Input data:
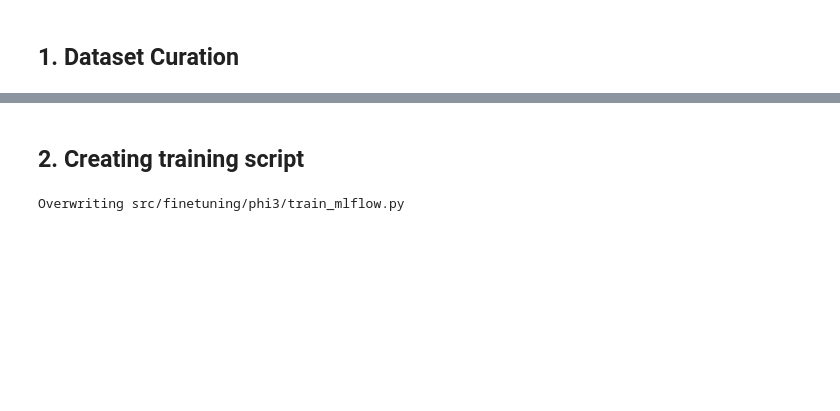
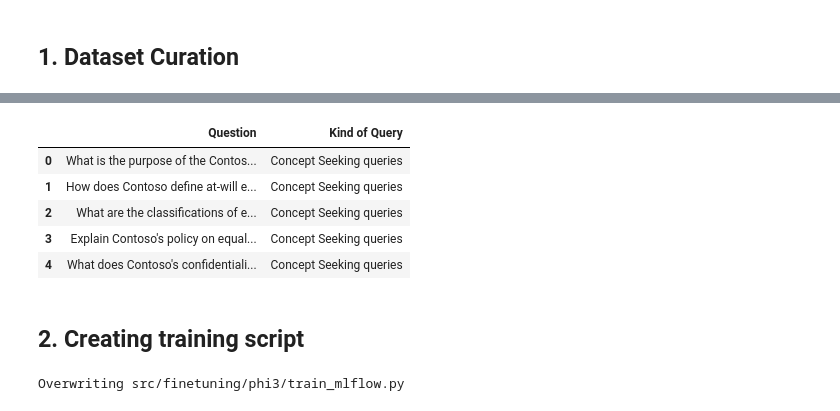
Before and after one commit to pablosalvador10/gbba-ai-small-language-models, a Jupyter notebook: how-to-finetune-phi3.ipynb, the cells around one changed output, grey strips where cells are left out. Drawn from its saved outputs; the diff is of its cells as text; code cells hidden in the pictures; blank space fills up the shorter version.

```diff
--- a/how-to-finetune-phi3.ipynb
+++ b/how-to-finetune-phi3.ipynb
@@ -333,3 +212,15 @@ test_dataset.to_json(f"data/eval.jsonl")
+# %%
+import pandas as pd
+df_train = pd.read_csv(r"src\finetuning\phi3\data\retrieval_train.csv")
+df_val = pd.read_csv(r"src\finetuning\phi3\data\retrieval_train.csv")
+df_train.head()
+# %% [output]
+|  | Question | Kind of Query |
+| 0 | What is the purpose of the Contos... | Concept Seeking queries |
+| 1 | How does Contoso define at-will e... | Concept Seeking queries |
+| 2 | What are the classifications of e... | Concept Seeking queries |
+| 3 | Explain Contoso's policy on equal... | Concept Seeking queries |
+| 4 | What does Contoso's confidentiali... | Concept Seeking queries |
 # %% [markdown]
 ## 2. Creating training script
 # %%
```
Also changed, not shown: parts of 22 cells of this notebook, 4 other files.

...

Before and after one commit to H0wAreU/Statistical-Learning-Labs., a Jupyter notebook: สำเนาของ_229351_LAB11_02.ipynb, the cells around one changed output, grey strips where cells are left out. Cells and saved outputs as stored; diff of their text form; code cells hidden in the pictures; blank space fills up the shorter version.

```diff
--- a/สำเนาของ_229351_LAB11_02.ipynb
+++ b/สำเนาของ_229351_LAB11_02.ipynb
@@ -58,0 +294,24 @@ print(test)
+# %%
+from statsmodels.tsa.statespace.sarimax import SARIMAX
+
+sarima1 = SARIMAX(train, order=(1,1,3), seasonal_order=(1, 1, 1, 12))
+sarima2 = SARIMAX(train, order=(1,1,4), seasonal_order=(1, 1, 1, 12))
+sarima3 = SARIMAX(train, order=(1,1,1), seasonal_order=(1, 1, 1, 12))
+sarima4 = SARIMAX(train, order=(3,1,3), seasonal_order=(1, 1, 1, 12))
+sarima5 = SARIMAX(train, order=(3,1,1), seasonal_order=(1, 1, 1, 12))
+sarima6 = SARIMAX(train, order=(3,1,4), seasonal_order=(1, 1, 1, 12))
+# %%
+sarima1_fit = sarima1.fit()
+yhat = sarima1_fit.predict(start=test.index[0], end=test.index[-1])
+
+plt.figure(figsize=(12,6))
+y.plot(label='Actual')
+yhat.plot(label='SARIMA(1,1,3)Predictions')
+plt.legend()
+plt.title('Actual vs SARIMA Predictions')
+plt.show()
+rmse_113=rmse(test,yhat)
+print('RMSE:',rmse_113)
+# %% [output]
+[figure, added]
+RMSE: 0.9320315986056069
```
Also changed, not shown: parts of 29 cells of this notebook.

Problem to work on:
Search the records line by line for the word "yhat" and copy every line where it appears.

Problem solution:
+yhat = sarima1_fit.predict(start=test.index[0], end=test.index[-1])
+yhat.plot(label='SARIMA(1,1,3)Predictions')
+rmse_113=rmse(test,yhat)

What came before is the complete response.